(Stored data entries)
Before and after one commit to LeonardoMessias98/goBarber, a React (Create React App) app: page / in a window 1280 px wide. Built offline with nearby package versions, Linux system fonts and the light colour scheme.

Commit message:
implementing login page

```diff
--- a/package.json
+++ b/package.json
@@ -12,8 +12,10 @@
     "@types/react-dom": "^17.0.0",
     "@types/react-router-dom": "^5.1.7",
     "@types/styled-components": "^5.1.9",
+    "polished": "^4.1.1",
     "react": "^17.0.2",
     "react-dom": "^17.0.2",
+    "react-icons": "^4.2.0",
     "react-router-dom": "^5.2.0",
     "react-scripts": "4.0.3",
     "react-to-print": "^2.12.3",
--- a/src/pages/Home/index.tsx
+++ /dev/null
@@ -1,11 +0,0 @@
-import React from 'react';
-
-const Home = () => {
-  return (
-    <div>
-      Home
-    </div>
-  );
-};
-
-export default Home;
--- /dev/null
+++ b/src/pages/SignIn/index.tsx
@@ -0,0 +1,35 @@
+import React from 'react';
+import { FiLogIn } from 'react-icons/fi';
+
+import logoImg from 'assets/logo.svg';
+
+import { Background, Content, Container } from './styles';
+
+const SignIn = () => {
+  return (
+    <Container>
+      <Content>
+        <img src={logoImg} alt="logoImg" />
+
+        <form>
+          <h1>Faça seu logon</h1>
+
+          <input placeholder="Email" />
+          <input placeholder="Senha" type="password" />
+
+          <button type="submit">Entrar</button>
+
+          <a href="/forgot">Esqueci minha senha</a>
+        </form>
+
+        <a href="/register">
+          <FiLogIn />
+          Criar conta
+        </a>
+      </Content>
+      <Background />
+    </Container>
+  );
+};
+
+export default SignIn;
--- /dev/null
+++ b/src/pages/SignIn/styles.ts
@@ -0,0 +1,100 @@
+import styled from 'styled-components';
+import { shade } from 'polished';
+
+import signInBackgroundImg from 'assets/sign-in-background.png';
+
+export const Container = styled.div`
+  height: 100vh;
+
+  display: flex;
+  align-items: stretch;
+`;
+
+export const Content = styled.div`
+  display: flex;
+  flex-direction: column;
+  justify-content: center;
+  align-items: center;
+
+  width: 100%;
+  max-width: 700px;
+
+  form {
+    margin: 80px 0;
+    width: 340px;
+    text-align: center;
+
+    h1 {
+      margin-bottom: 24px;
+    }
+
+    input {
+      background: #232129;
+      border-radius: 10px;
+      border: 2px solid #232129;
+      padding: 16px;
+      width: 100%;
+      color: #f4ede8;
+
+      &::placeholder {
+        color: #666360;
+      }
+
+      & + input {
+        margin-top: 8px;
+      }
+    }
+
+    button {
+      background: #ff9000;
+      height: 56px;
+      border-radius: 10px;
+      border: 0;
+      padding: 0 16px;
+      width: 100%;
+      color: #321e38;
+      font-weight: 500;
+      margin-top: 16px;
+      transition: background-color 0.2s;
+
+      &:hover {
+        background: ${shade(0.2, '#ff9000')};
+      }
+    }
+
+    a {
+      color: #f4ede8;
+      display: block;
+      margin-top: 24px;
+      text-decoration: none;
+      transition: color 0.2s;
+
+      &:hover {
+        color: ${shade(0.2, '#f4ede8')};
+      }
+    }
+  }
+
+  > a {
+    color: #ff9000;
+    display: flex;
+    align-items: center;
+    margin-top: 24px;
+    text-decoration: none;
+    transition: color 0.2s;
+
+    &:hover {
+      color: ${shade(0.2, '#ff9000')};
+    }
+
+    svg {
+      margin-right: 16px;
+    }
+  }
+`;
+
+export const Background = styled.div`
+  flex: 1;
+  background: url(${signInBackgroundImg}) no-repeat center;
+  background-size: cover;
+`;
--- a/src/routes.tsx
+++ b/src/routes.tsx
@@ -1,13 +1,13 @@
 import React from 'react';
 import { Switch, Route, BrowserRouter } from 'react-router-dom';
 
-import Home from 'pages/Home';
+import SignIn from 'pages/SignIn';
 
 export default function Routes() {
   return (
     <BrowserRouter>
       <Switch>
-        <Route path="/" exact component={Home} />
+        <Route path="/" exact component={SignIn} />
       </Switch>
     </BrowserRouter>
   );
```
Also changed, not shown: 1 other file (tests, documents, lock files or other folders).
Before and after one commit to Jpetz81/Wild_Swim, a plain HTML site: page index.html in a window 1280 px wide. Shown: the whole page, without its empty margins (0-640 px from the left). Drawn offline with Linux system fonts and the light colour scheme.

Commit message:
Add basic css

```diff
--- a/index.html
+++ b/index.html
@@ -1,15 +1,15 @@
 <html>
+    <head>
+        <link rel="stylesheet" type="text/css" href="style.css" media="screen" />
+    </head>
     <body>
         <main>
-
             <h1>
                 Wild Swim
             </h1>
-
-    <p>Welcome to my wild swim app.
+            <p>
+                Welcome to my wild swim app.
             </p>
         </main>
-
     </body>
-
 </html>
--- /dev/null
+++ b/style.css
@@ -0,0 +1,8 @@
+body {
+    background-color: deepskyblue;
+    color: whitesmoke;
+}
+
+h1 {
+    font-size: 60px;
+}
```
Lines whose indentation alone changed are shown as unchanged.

- What to work on -
Copy every record exactly, leaving each line intact.

- Solution for this problem -
Before and after one commit to LeonardoMessias98/goBarber, a React (Create React App) app: page / in a window 1280 px wide. Built offline with nearby package versions, Linux system fonts and the light colour scheme.

Commit message:
implementing login page

```diff
--- a/package.json
+++ b/package.json
@@ -12,8 +12,10 @@
     "@types/react-dom": "^17.0.0",
     "@types/react-router-dom": "^5.1.7",
     "@types/styled-components": "^5.1.9",
+    "polished": "^4.1.1",
     "react": "^17.0.2",
     "react-dom": "^17.0.2",
+    "react-icons": "^4.2.0",
     "react-router-dom": "^5.2.0",
     "react-scripts": "4.0.3",
     "react-to-print": "^2.12.3",
--- a/src/pages/Home/index.tsx
+++ /dev/null
@@ -1,11 +0,0 @@
-import React from 'react';
-
-const Home = () => {
-  return (
-    <div>
-      Home
-    </div>
-  );
-};
-
-export default Home;
--- /dev/null
+++ b/src/pages/SignIn/index.tsx
@@ -0,0 +1,35 @@
+import React from 'react';
+import { FiLogIn } from 'react-icons/fi';
+
+import logoImg from 'assets/logo.svg';
+
+import { Background, Content, Container } from './styles';
+
+const SignIn = () => {
+  return (
+    <Container>
+      <Content>
+        <img src={logoImg} alt="logoImg" />
+
+        <form>
+          <h1>Faça seu logon</h1>
+
+          <input placeholder="Email" />
+          <input placeholder="Senha" type="password" />
+
+          <button type="submit">Entrar</button>
+
+          <a href="/forgot">Esqueci minha senha</a>
+        </form>
+
+        <a href="/register">
+          <FiLogIn />
+          Criar conta
+        </a>
+      </Content>
+      <Background />
+    </Container>
+  );
+};
+
+export default SignIn;
--- /dev/null
+++ b/src/pages/SignIn/styles.ts
@@ -0,0 +1,100 @@
+import styled from 'styled-components';
+import { shade } from 'polished';
+
+import signInBackgroundImg from 'assets/sign-in-background.png';
+
+export const Container = styled.div`
+  height: 100vh;
+
+  display: flex;
+  align-items: stretch;
+`;
+
+export const Content = styled.div`
+  display: flex;
+  flex-direction: column;
+  justify-content: center;
+  align-items: center;
+
+  width: 100%;
+  max-width: 700px;
+
+  form {
+    margin: 80px 0;
+    width: 340px;
+    text-align: center;
+
+    h1 {
+      margin-bottom: 24px;
+    }
+
+    input {
+      background: #232129;
+      border-radius: 10px;
+      border: 2px solid #232129;
+      padding: 16px;
+      width: 100%;
+      color: #f4ede8;
+
+      &::placeholder {
+        color: #666360;
+      }
+
+      & + input {
+        margin-top: 8px;
+      }
+    }
+
+    button {
+      background: #ff9000;
+      height: 56px;
+      border-radius: 10px;
+      border: 0;
+      padding: 0 16px;
+      width: 100%;
+      color: #321e38;
+      font-weight: 500;
+      margin-top: 16px;
+      transition: background-color 0.2s;
+
+      &:hover {
+        background: ${shade(0.2, '#ff9000')};
+      }
+    }
+
+    a {
+      color: #f4ede8;
+      display: block;
+      margin-top: 24px;
+      text-decoration: none;
+      transition: color 0.2s;
+
+      &:hover {
+        color: ${shade(0.2, '#f4ede8')};
+      }
+    }
+  }
+
+  > a {
+    color: #ff9000;
+    display: flex;
+    align-items: center;
+    margin-top: 24px;
+    text-decoration: none;
+    transition: color 0.2s;
+
+    &:hover {
+      color: ${shade(0.2, '#ff9000')};
+    }
+
+    svg {
+      margin-right: 16px;
+    }
+  }
+`;
+
+export const Background = styled.div`
+  flex: 1;
+  background: url(${signInBackgroundImg}) no-repeat center;
+  background-size: cover;
+`;
--- a/src/routes.tsx
+++ b/src/routes.tsx
@@ -1,13 +1,13 @@
 import React from 'react';
 import { Switch, Route, BrowserRouter } from 'react-router-dom';
 
-import Home from 'pages/Home';
+import SignIn from 'pages/SignIn';
 
 export default function Routes() {
   return (
     <BrowserRouter>
       <Switch>
-        <Route path="/" exact component={Home} />
+        <Route path="/" exact component={SignIn} />
       </Switch>
     </BrowserRouter>
   );
```
Also changed, not shown: 1 other file (tests, documents, lock files or other folders).
Before and after one commit to Jpetz81/Wild_Swim, a plain HTML site: page index.html in a window 1280 px wide. Shown: the whole page, without its empty margins (0-640 px from the left). Drawn offline with Linux system fonts and the light colour scheme.

Commit message:
Add basic css

```diff
--- a/index.html
+++ b/index.html
@@ -1,15 +1,15 @@
 <html>
+    <head>
+        <link rel="stylesheet" type="text/css" href="style.css" media="screen" />
+    </head>
     <body>
         <main>
-
             <h1>
                 Wild Swim
             </h1>
-
-    <p>Welcome to my wild swim app.
+            <p>
+                Welcome to my wild swim app.
             </p>
         </main>
-
     </body>
-
 </html>
--- /dev/null
+++ b/style.css
@@ -0,0 +1,8 @@
+body {
+    background-color: deepskyblue;
+    color: whitesmoke;
+}
+
+h1 {
+    font-size: 60px;
+}
```
Lines whose indentation alone changed are shown as unchanged.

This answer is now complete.